Quality assurance phantoms are made of tissue-mimicking materials (TMMs) the acoustic properties of which mimic those of soft tissue. However, the acoustic properties of many soft tissue types have not been measured at ultrasonic frequencies >9 MHz. With the increasing use of high-frequency ultrasound for both clinical and pre-clinical applications, it is of increasing interest to ensure that TMMs accurately reflect the acoustic properties of soft tissue at these higher frequencies. In this study, the acoustic properties of ex vivo brain, liver and kidney samples from 50 mice were assessed in the frequency range 12-32 MHz. Measurements were performed within 6 min of euthanasia in a phosphate-buffered saline solution maintained at 37.2 ± 0.2 °C. The measured mean values for the speed of sound for all organs were found to be higher than the International Electrotechnical Commission guideline recommended value for TMMs. The attenuation coefficients measured for brain, liver and kidney samples were compared with the results of previous studies at lower frequencies. Only the measured kidney attenuation coefficient was found to be in good agreement with the International Electrotechnical Commission guideline. The information provided in this study can be used as a baseline on which to manufacture a TMM suitable for high-frequency applications.
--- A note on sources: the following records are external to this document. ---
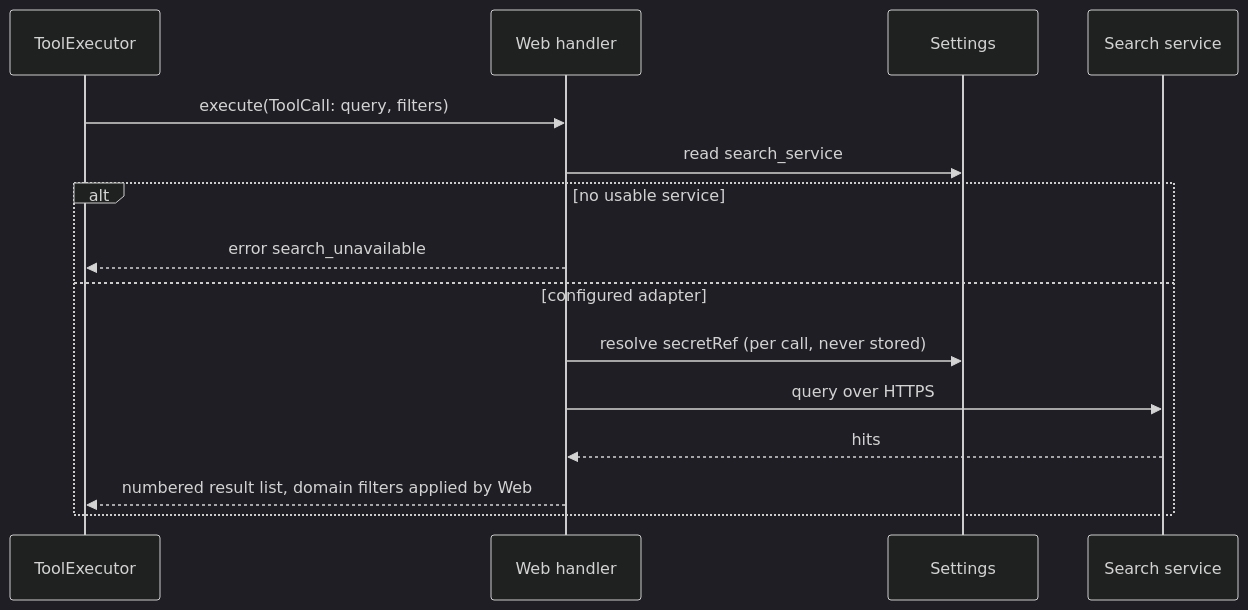
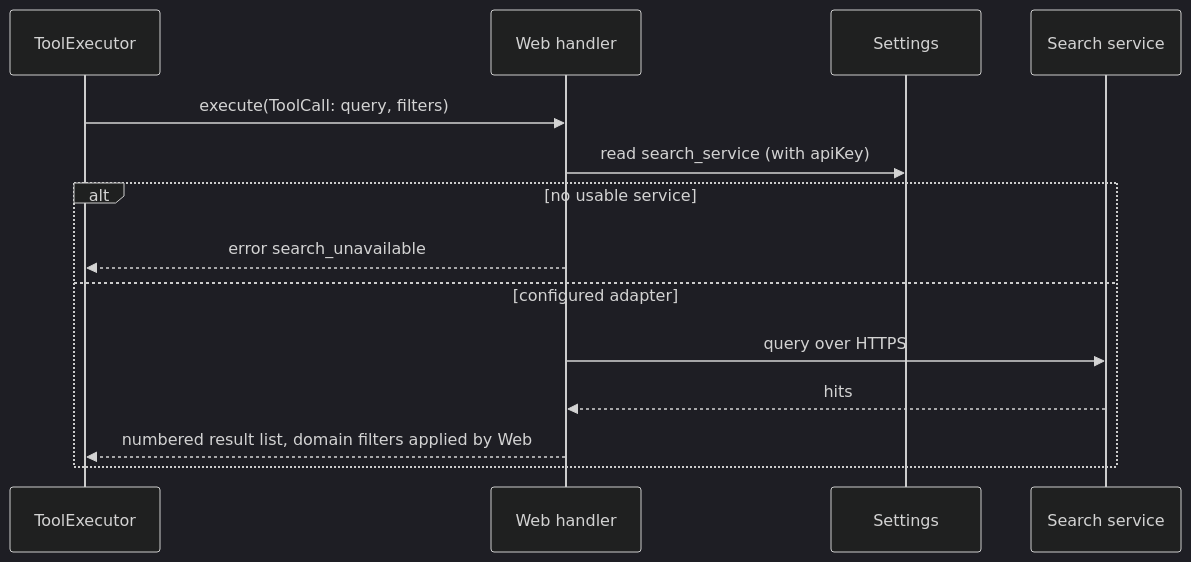
One commit to CoutinhoTTS/dim-agent changed the fourth of 5 diagrams in docs/design/plugins/Web.md. Above: the diagram before and after it, drawn with Mermaid (dark theme). The commit also changed other lines of this file and 1 other file, not shown here.

Commit message:
docs(web): own the search API key instead of a credentials resolver

````diff
--- a/docs/design/plugins/Web.md
+++ b/docs/design/plugins/Web.md
@@ -95,17 +93,16 @@
 ```mermaid
 sequenceDiagram
   participant X as ToolExecutor
   participant W as Web handler
   participant S as Settings
   participant Q as Search service
   X->>W: execute(ToolCall: query, filters)
-  W->>S: read search_service
+  W->>S: read search_service (with apiKey)
   alt no usable service
     W-->>X: error search_unavailable
   else configured adapter
-    W->>S: resolve secretRef (per call, never stored)
     W->>Q: query over HTTPS
     Q-->>W: hits
     W-->>X: numbered result list, domain filters applied by Web
   end
 ```
````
|Journal||Ultrasound in Medicine and Biology (UMB)|
|Early online date||23 Dec 2017|
|Publication status||Published - 1 Mar 2018|
- High frequency
- Speed of sound